---------- MATERIALS PROVIDED
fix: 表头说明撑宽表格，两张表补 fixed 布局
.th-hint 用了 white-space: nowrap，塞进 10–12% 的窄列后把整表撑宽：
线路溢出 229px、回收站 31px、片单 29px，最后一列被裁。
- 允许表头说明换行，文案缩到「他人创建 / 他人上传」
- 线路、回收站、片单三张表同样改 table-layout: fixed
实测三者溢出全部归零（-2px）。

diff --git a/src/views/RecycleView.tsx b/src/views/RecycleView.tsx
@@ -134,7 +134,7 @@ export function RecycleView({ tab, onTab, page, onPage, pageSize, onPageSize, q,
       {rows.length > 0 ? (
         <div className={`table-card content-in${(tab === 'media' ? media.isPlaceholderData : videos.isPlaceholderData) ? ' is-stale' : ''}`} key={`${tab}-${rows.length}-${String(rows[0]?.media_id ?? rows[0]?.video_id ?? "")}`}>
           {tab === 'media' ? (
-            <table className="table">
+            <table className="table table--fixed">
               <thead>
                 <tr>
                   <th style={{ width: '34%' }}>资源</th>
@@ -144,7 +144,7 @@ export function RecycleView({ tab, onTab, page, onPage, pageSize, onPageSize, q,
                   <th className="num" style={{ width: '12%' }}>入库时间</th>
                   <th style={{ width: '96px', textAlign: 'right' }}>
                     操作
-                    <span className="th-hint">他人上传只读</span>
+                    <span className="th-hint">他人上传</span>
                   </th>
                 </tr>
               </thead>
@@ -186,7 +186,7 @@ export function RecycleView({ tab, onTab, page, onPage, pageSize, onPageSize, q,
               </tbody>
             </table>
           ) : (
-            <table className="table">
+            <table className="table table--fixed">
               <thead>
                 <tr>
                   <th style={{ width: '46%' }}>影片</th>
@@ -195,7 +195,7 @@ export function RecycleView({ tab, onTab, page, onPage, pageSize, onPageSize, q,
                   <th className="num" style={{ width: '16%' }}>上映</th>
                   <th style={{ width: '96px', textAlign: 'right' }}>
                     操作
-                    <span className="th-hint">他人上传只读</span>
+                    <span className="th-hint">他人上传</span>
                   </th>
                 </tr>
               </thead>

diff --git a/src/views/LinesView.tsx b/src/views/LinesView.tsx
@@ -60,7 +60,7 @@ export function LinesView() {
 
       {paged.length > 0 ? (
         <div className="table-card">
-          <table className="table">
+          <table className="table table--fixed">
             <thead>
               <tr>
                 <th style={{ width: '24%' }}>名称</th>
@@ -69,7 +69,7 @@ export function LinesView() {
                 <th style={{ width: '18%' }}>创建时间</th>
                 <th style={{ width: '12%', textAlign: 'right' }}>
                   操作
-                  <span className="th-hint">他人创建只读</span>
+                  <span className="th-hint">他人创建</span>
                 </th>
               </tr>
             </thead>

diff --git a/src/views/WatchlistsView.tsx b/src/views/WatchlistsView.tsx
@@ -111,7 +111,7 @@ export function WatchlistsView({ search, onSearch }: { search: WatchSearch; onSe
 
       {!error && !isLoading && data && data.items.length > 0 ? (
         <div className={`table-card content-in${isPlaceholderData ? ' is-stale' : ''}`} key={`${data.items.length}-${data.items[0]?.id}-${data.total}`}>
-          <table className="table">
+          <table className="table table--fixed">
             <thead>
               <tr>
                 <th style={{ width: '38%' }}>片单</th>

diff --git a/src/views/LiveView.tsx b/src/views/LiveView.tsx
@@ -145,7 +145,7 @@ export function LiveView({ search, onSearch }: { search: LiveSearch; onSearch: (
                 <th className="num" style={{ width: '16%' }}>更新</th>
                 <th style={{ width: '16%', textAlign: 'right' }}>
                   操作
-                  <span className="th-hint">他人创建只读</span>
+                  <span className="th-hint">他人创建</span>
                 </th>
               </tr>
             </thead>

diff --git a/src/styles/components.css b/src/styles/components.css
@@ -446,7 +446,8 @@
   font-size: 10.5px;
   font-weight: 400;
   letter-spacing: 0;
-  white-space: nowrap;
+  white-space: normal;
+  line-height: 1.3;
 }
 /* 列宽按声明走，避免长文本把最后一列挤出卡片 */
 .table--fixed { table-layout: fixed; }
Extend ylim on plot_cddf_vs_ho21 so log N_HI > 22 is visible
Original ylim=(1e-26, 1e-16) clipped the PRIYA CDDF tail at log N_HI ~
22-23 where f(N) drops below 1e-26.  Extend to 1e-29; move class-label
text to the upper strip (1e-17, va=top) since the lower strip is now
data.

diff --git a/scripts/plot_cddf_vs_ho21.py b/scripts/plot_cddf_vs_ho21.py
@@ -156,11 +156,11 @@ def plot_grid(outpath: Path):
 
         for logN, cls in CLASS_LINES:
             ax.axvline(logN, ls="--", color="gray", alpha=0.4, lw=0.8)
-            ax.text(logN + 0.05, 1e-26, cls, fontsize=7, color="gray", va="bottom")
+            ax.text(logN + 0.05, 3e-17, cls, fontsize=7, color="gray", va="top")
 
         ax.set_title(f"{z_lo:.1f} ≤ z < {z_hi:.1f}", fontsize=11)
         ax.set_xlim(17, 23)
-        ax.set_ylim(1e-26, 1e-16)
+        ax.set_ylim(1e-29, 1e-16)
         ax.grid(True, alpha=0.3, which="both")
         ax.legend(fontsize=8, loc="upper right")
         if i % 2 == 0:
--------------------
## TASK STATEMENT
Find the string "diff" in the material above. Then copy each line that has it.

## EXERCISE ANSWER
diff --git a/src/views/RecycleView.tsx b/src/views/RecycleView.tsx
diff --git a/src/views/LinesView.tsx b/src/views/LinesView.tsx
diff --git a/src/views/WatchlistsView.tsx b/src/views/WatchlistsView.tsx
diff --git a/src/views/LiveView.tsx b/src/views/LiveView.tsx
diff --git a/src/styles/components.css b/src/styles/components.css
diff --git a/scripts/plot_cddf_vs_ho21.py b/scripts/plot_cddf_vs_ho21.py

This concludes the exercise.